[Difference listings]
------------------------------------

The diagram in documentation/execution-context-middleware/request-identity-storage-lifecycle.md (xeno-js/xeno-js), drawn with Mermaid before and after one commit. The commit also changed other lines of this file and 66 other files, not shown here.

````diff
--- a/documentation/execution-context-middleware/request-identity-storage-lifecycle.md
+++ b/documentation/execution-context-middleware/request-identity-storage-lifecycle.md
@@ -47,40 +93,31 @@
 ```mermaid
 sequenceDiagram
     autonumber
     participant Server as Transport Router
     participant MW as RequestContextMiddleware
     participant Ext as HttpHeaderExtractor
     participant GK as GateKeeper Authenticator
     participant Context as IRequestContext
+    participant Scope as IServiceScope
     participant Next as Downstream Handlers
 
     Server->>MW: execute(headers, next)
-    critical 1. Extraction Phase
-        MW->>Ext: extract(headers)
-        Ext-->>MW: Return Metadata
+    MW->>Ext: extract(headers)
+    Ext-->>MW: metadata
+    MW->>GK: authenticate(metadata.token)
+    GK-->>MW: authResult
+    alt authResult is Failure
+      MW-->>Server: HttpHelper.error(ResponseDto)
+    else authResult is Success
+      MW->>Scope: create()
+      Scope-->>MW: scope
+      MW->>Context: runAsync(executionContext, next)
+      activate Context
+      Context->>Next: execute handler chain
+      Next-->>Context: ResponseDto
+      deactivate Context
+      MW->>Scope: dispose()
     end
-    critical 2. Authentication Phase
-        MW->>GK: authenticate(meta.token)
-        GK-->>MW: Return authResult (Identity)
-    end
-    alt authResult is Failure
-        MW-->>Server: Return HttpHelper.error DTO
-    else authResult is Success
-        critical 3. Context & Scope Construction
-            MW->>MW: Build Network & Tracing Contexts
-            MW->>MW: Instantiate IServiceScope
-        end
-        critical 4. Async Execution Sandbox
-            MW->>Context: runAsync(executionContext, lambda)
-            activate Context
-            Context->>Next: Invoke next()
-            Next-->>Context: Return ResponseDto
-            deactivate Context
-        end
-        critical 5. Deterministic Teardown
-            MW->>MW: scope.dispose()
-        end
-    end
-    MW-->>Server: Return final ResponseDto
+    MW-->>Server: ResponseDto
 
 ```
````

------------------------------------

### WHAT IS BEING ASKED:
Which lines in the records contain the word "Return"? Copy each one.

### WRITTEN SOLUTION:
-        Ext-->>MW: Return Metadata
-        GK-->>MW: Return authResult (Identity)
-        MW-->>Server: Return HttpHelper.error DTO
-            Next-->>Context: Return ResponseDto
-    MW-->>Server: Return final ResponseDto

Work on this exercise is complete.